"Reverend Sir,

"It is now, as I guess, between eleven and twelve years since Dr. Tindal expressed himself to me at All-souls-college in such a manner as I related to Mr. F concerning religion. At which I was the less surprised, because I knew at that time both his own inclination, and what sort of company he frequented when at London, which was usually a great part of the year: but not foreseeing then any occasion there might be for my remembering all that 1 was then said about that matter, I took no care to charge my memory with it. However, it could not be much, having passed in our walking but a very few turns in the college quadrangle just before dinner, where I then unexpectedly met with the doctor, newly returned after a pretty long absence from the college. What occasion the doctor took for so declaring himself, whether the mention of some book or pamphlet then newly come forth, or somewhat else, I am not able at this distance to recollect: but the substance and effect of what he said I do very clearly and distinctly remember to have bee$, that there neither is nor can be any revealed religion; that God has given man reason for his guide; that this guide is sufficient for man’s directions without revelation; and that therefore, since God does nothing in vain, there can be no such thing as revelation: to which he added, that he made no doubt but that within such a number of years as he then mentioned, and I do not now distinctly remember, all men of sense would settle in natural religion. Thus much I do so perfectly remember, that I can attest it, riot with my hand only, as I now do, but upon my oath likewise, if required; which yet I should not so forwardly offer against a person, who, for aught I know, never did any personal injury, were I not convinced of the need there is of it, in respect to some weak persons, who, having entertained too | favourable an opinion of the doctor and his principles, are upon that account the more apt to be misled by him.

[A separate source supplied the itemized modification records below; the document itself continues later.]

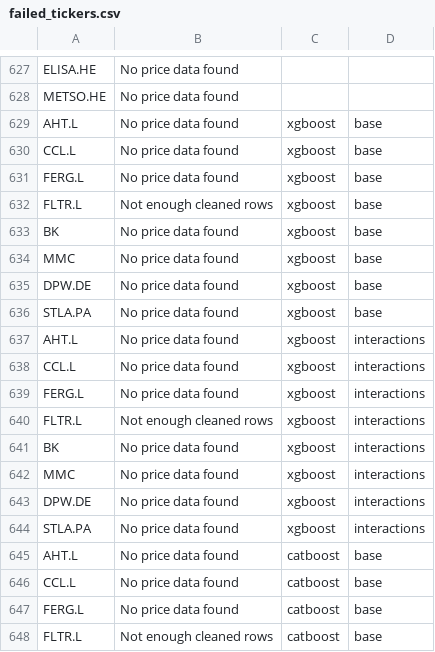
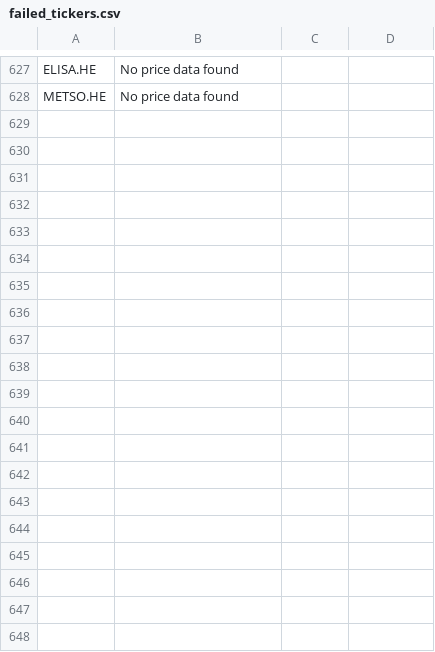
Before and after one commit to Toby0603/AlphaRank, a CSV file: failed_tickers.csv, drawn as a sheet; only a part is shown, gaps mark what is left out; the diff covers the shown part only; the diff names each change by its address in the sheet, - before the commit and + after, or states it on an @@ line.

```diff
--- a/failed_tickers.csv
+++ b/failed_tickers.csv
-row 629: AHT.L | No price data found | xgboost | base
-row 630: CCL.L | No price data found | xgboost | base
-row 631: FERG.L | No price data found | xgboost | base
-row 632: FLTR.L | Not enough cleaned rows | xgboost | base
-row 633: BK | No price data found | xgboost | base
-row 634: MMC | No price data found | xgboost | base
-row 635: DPW.DE | No price data found | xgboost | base
-row 636: STLA.PA | No price data found | xgboost | base
-row 637: AHT.L | No price data found | xgboost | interactions
-row 638: CCL.L | No price data found | xgboost | interactions
-row 639: FERG.L | No price data found | xgboost | interactions
-row 640: FLTR.L | Not enough cleaned rows | xgboost | interactions
-row 641: BK | No price data found | xgboost | interactions
-row 642: MMC | No price data found | xgboost | interactions
-row 643: DPW.DE | No price data found | xgboost | interactions
-row 644: STLA.PA | No price data found | xgboost | interactions
-row 645: AHT.L | No price data found | catboost | base
-row 646: CCL.L | No price data found | catboost | base
-row 647: FERG.L | No price data found | catboost | base
-row 648: FLTR.L | Not enough cleaned rows | catboost | base
```
Also changed, not shown: 28 removed rows elsewhere in this file, benchmark_summary.csv, performance_history.csv, 5 other files.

"I am, Reverend Sir,

"Your most humble servant,

Jonas Proast.

He died in London, August 16, 1733, fellow of All Souls college, and it appears that the faculties of his mind wore well; for, although he was about seventy-three when he published his “Christianity as old as the Creation,” yet he left a second volume of that work in manuscript, by way of general reply to all his answerers, the publication of which was prevented by Gibson bishop of London. He was, indisputably, a man of great reasoning powers and much learning, but had all the trick and disingenuousness of writers on his side of the question.

He was interred in Clerkenwell church, and was followed, among others, by Eustace Budgell, who is thought to have forged his will, and thus defrauded his nephew, the subject of our next article. 1


Biog. Brit.—Gen. Dict.—Swift’s Works.—Bowles’s edition of Pope.—Leland’s Deistical writers.